__Directions__:
What lines in the records below contain the string "index"? Copy every one.
*** Supplied material
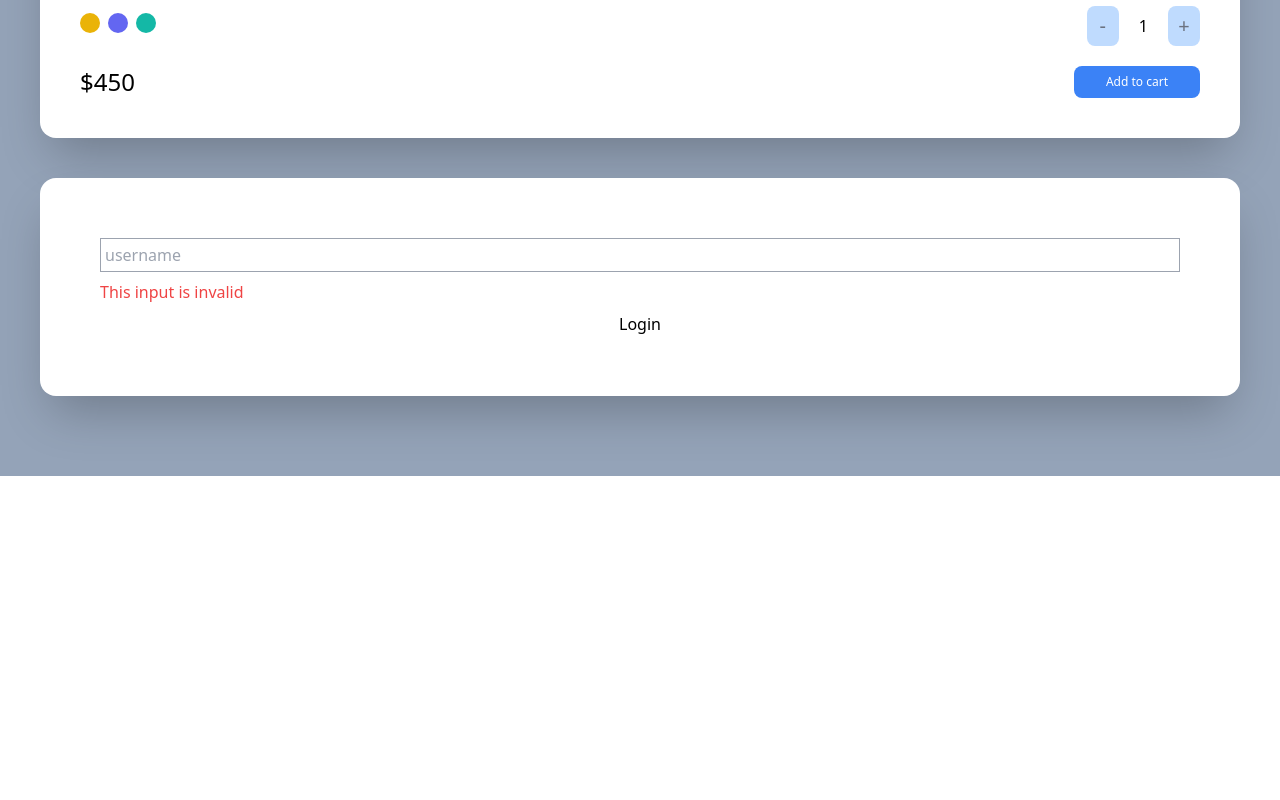
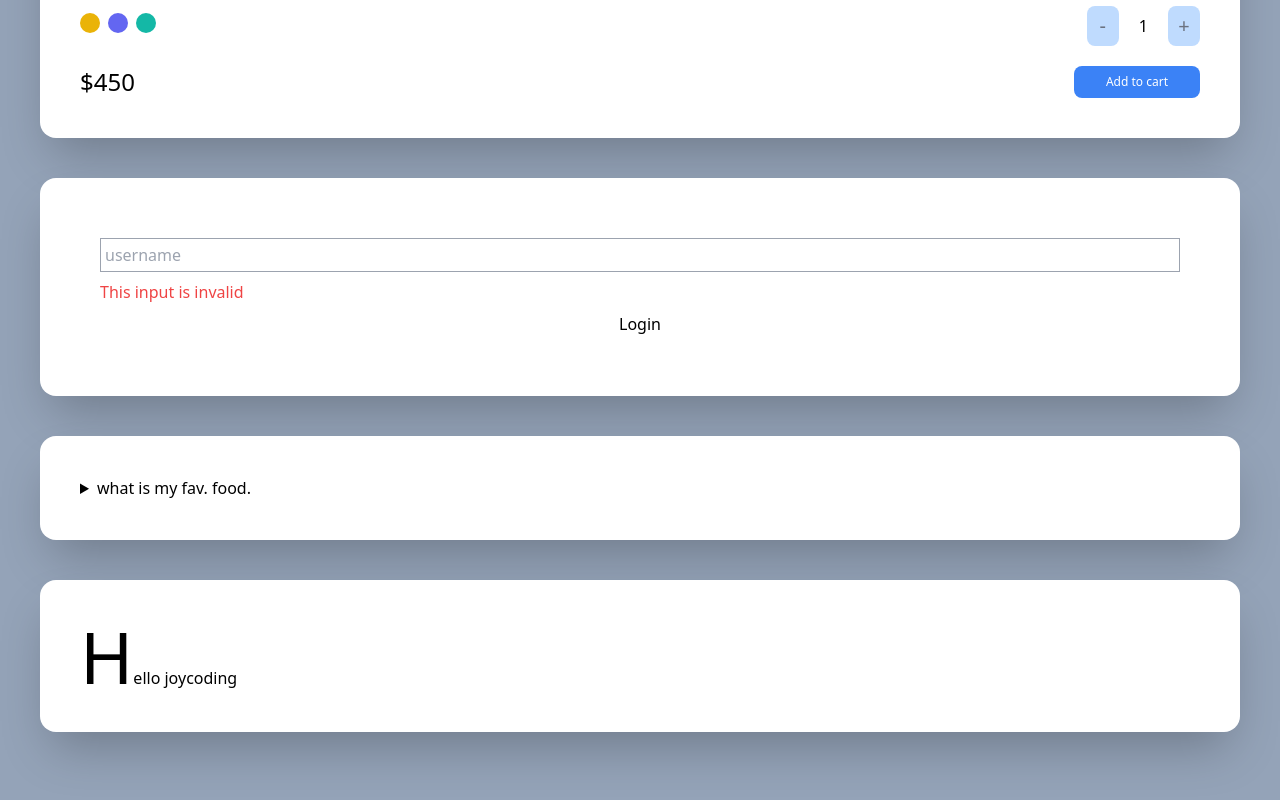
Before and after one commit to leejanghe/Tailwind_CSS_Tour, a Next.js app in the folder tailwind-css/: page / in a window 1280 px wide. Shown: the part 1296-2096 px from the top of the page. Before the commit the page ends 1772 px from the top, so only its background shows below. Built offline with nearby package versions, Linux system fonts and the light colour scheme.

Commit message:
more modifiers

```diff
--- a/tailwind-css/pages/index.tsx
+++ b/tailwind-css/pages/index.tsx
@@ -117,6 +117,23 @@ const Home: NextPage = () => {
           <input type="submit" value="Login" className="bg-white"/>
         </form>
       </div>
+
+      <div className="bg-white p-10 rounded-2xl shadow-2xl">
+        <details className="select-none open:text-white open:bg-indigo-400">
+          <summary className="cursor-pointer">
+            what is my fav. food.
+          </summary>
+          <ul className="list-decimal marker:text-teal-500">
+            <li>hu</li>
+            <li>hu</li>
+            <input type="file" className="file:border-0 file:rounded-md file:bg-purple-400"/>
+          </ul>
+        </details>
+      </div>
+
+      <div className="bg-white p-10 rounded-2xl shadow-2xl">
+        <p className="first-letter:text-7xl first-letter:hover:text-purple-400">Hello joycoding</p>
+      </div>
     </div>
   )
 }
```
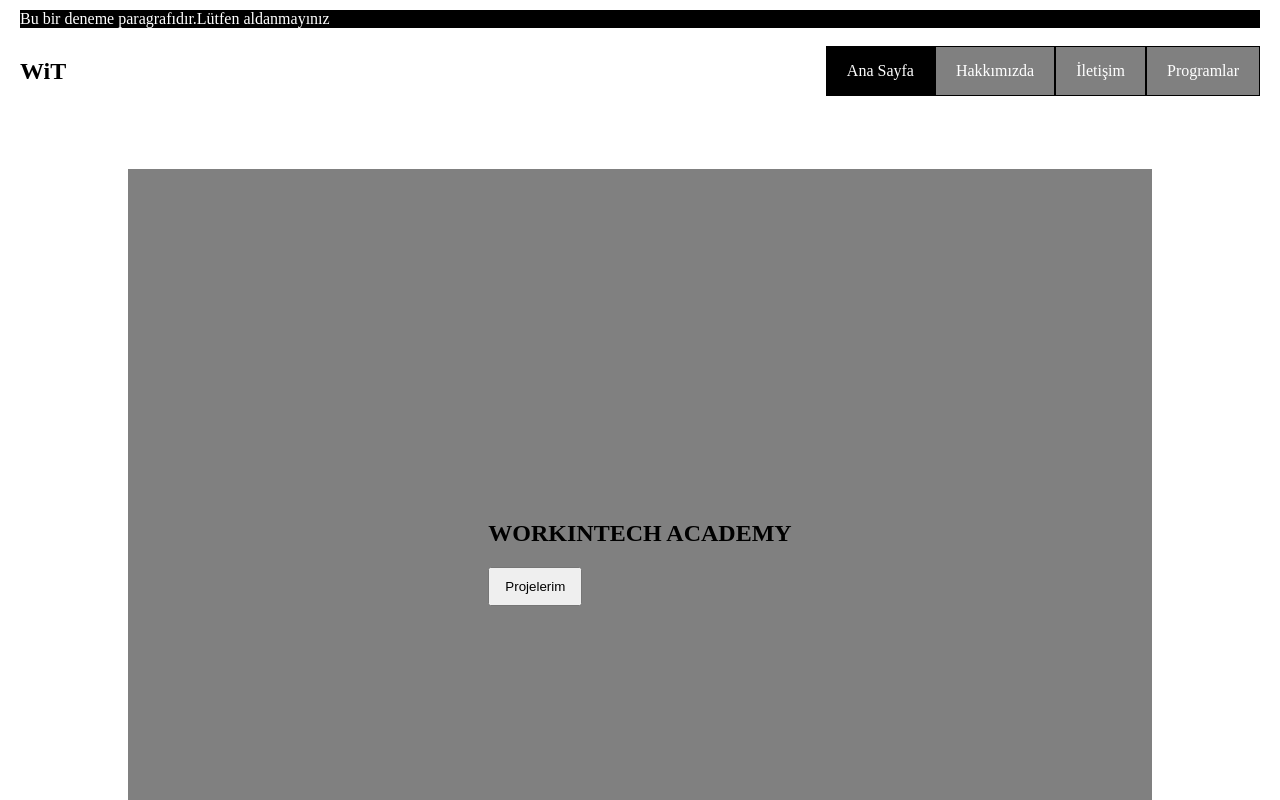
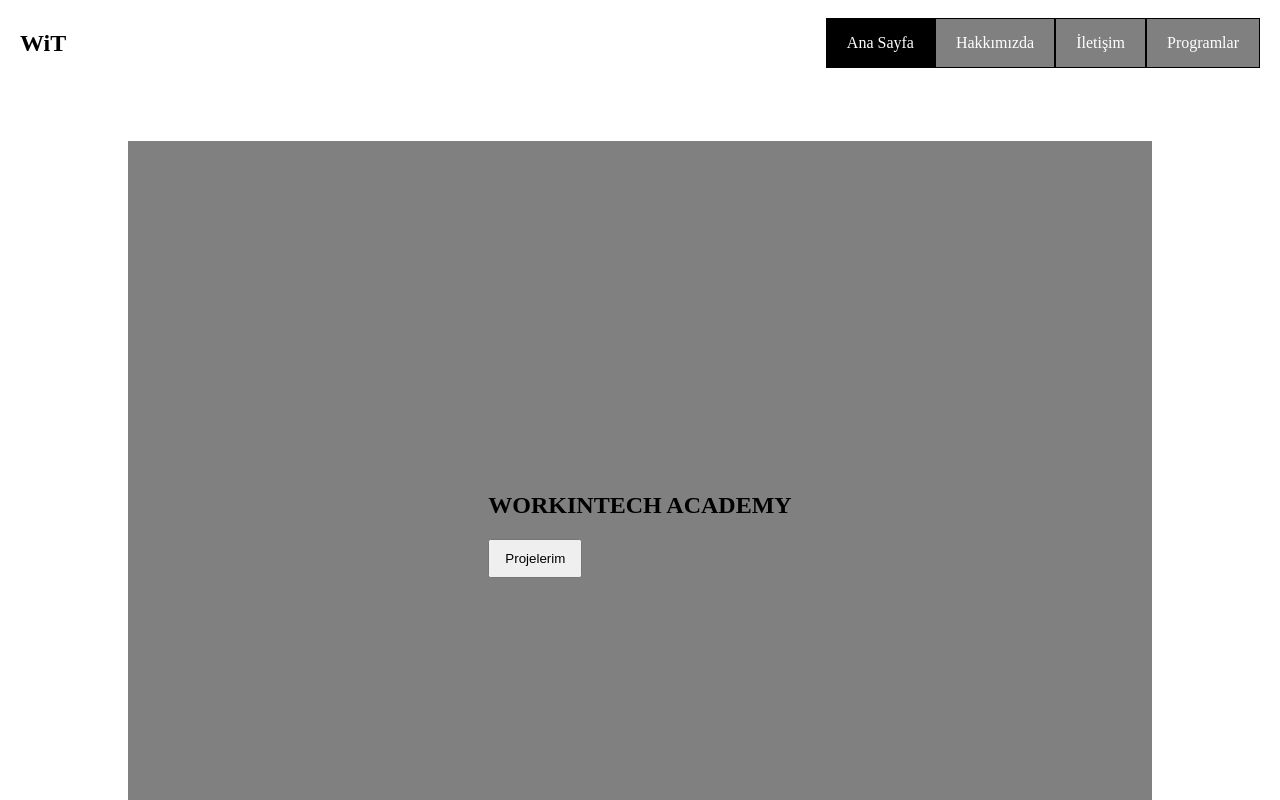
Before and after one commit to s-ege-ineyici/S3D3, a website built with Vite: page index.html in a window 1280 px wide. Shown: the top 800 px of the page. Built offline with nearby package versions, Linux system fonts and the light colour scheme.

Commit message:
Update index.html

```diff
--- a/index.html
+++ b/index.html
@@ -7,9 +7,7 @@
     <title>WORKINTECH ACADEMY</title>
   </head>
   <body>
-    <p>
-      Bu bir deneme paragrafıdır.Lütfen aldanmayınız
-    </p>
+
     <header>
 
       <h2>WiT</h2>
```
******
__Answer for the task__:
--- a/tailwind-css/pages/index.tsx
+++ b/tailwind-css/pages/index.tsx
Before and after one commit to s-ege-ineyici/S3D3, a website built with Vite: page index.html in a window 1280 px wide. Shown: the top 800 px of the page. Built offline with nearby package versions, Linux system fonts and the light colour scheme.
Update index.html
--- a/index.html
+++ b/index.html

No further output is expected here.